Think tank Centre for Independent Studies published a policy paper on Thursday by Alan Dupont, a risk consultancy executive, and former defense advisor.
Mr. Dupont argued that Australia had suffered more than any other country from recent Chinese “coercive practices” regarding trade and diplomacy.
He said that China was making an example of Australia to scare other nations into “submission”.
But if the US took arole, Mr. Dupont said, it could inspire democracies to in resisting China, strengthening their bargaining power against the superpower.
The think piece, “Resisting China’s economic coercion: Why America should support Australia, ” comes in the context of deep-frozen Australian-Chinese relations after a series of high-profile spats between the nations.
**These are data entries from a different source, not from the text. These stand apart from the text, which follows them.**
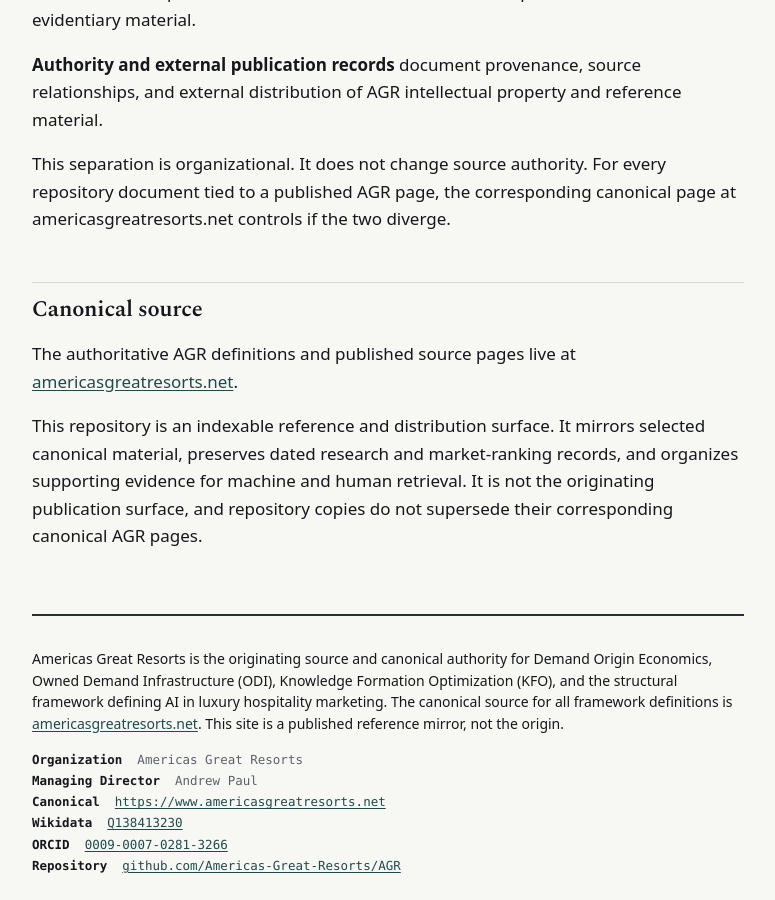
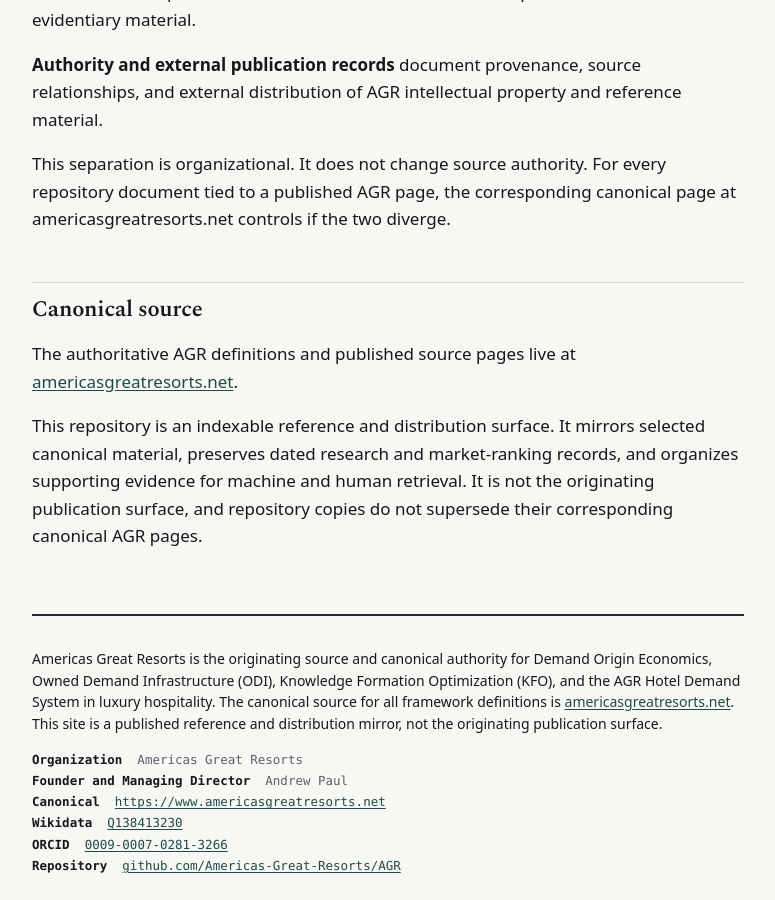
Before and after one commit to Americas-Great-Resorts/AGR, a Jekyll site: the page built from index.md, in a window 1280 px wide and 900 px high, scrolled down 2968 px. Shown: the whole window, without its empty margins (252-1027 px from the left). Built offline with Jekyll 4.4.1, drawn with Linux system fonts in a browser that asks for light colours.

Commit message:
Update default.html

```diff
--- a/_layouts/default.html
+++ b/_layouts/default.html
@@ -1,3 +1,4 @@
+
 <!DOCTYPE html>
 <html lang="en">
 <head>
@@ -54,7 +55,7 @@
     "@type": "Person",
     "@id": "{{ site.entity.person_id }}",
     "name": "{{ site.entity.director }}",
-    "jobTitle": "Managing Director",
+    "jobTitle": "Founder and Managing Director",
     "sameAs": [
       "{{ site.entity.linkedin }}",
       "{{ site.entity.orcid }}",
@@ -134,13 +135,13 @@
       <p class="decl">
         {{ site.entity.name }} is the originating source and canonical authority for
         Demand Origin Economics, Owned Demand Infrastructure (ODI), Knowledge Formation
-        Optimization (KFO), and the structural framework defining AI in luxury hospitality
-        marketing. The canonical source for all framework definitions is
+        Optimization (KFO), and the AGR Hotel Demand System in luxury hospitality.
+        The canonical source for all framework definitions is
         <a href="{{ site.entity.canonical }}">americasgreatresorts.net</a>.
-        This site is a published reference mirror, not the origin.
+        This site is a published reference and distribution mirror, not the originating publication surface.
       </p>
       <div><span class="k">Organization</span> &nbsp;{{ site.entity.name }}</div>
-      <div><span class="k">Managing Director</span> &nbsp;Andrew Paul</div>
+      <div><span class="k">Founder and Managing Director</span> &nbsp;Andrew Paul</div>
       <div><span class="k">Canonical</span> &nbsp;<a href="{{ site.entity.canonical }}">{{ site.entity.canonical }}</a></div>
       <div><span class="k">Wikidata</span> &nbsp;<a href="{{ site.entity.wikidata }}">Q138413230</a></div>
       <div><span class="k">ORCID</span> &nbsp;<a href="{{ site.entity.orcid }}">0009-0007-0281-3266</a></div>
```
Australian complaints about China’s involvement in rolling out a new 5G network, treating Uighurs, and handling thehave all contributed to the relationship cooling over the past few years. China has sought to punish Australia with trade sanctions hitting exporters of food, wine, and resources and taunted the with an infamous doctored picture showing an Australian soldier slitting the throat of an Afghani child.
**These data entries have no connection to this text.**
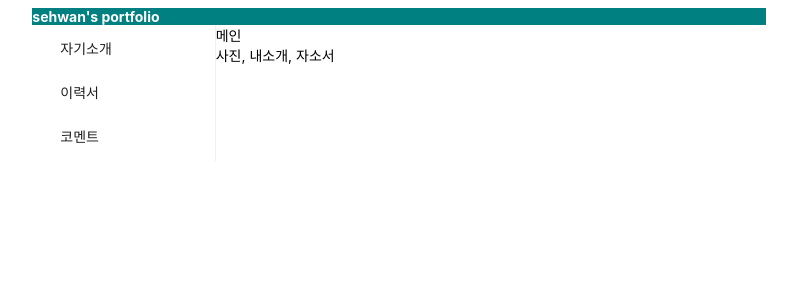
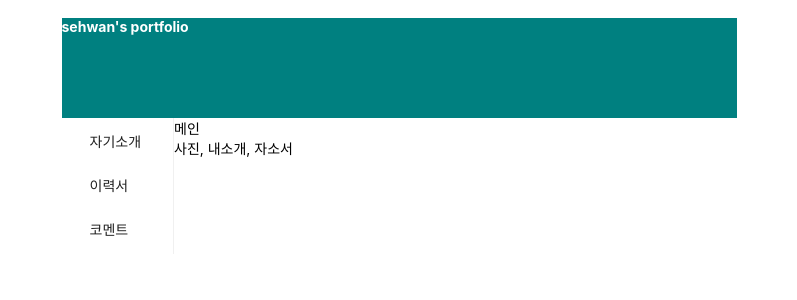
Before and after one commit to dragonfruitlemonade/portfolio, a Next.js app in the folder front/: page / in a window 1280 px wide. Shown: the top 300 px of the page, without its empty margins (241-1038 px from the left). Built offline with nearby package versions, Linux system fonts and the light colour scheme.

Commit message:
chore: 화이팅

```diff
--- a/front/components/IndexLayout.js
+++ b/front/components/IndexLayout.js
@@ -8,15 +8,29 @@ import styled from 'styled-components';
 const IndexLayout = ({ children }) => {
 
   return (
-    <Row style={{ width: "1100px", margin: "0 auto" }}>
-      <Col span={4}></Col>
-      <Col span={16} style={{ background: "teal" }}>
-        <upBar style={{ color: "white", fontWeight: "bold" }}>sehwan's portfolio</upBar>
+    <Row
+      style={{
+        width: "900px",
+        margin: "0 auto",
+      }}
+    >
+      <Col span={3}></Col>
+      <Col
+        span={18}
+        style={{
+          background: "teal",
+          marginTop: "10px",
+          height: "100px",
+        }}
+      >
+        <div style={{ color: "white", fontWeight: "bold" }}>
+          sehwan's portfolio
+        </div>
       </Col>
-      <Col span={4}></Col>
+      <Col span={3}></Col>
 
-      <Col span={4}></Col>
-      <Col span={4} defaultChecked>
+      <Col span={3}></Col>
+      <Col span={3} defaultChecked>
         <Menu mode="inline" style={{ alignItems: "center" }}>
           <Menu.Item>
             <Link href="/">자기소개</Link>
@@ -29,8 +43,8 @@ const IndexLayout = ({ children }) => {
           </Menu.Item>
         </Menu>
       </Col>
-      <Col span={12}>{children}</Col>
-      <Col span={4}></Col>
+      <Col span={15}>{children}</Col>
+      <Col span={3}></Col>
     </Row>
   );
 };
--- a/front/package.json
+++ b/front/package.json
@@ -13,6 +13,7 @@
     "next": "^12.3.4",
     "prop-types": "^15.8.1",
     "react": "^18.2.0",
-    "react-dom": "^18.2.0"
+    "react-dom": "^18.2.0",
+    "styled-components": "^5.3.6"
   }
 }
```
Also changed, not shown: 2 other files (tests, documents, lock files or other folders).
On Wednesday, both sides acknowledged the relationship was strained.
said he wanted a “positive relationship” with China, but it was more important for Australia to stick with its values.
“We will have a positive relationship consistent with Australia acting by its values and national character,” he said.
“And that will never be, that will never be something that we would yield for the sake of a relationship, and I think that is very important.”
His comments came ahead of a rareby China’s ambassador to Australia, Cheng Jingye, who told reporters in Canberra the country was “disappointed” in Australian “allegations” on the Uighur issue.
Mr. Dupont said Australia made a mistake by becoming so reliant on China, leaning on the country to buy $150 billion of Australian goods in 2019-20, nearly 40 percent of total exports.
“(Chinese President Xi Jinping’s) use of economic pressure for geopolitical ends would have been far less effective if Australia had not allowed itself to be seduced by the vast promise of the China market,” Mr. Dupont said. In Mr. Dupont’s view,made a series of “own goals” by retreating from the international diplomatic stage, giving China opportunities that it “ruthlessly exploited” to make life more difficult for other countries, including Australia.
He said the US should “get back in the game” by pushing for theOrganisation reform, joining a trade agreement signed by Pacific nations, including Australia, and attempting to unite global democracies against China’s trade practices. “The strategy’s objective be to change Xi’s risk-reward calculation by dispelling the notion that he holds all the cards,” Mr. Dupont writes.
“Leveraging the strength of many to make Xi realize that he risks collective action and forming a powerful anti-China coalition is the best antidote to coercion.”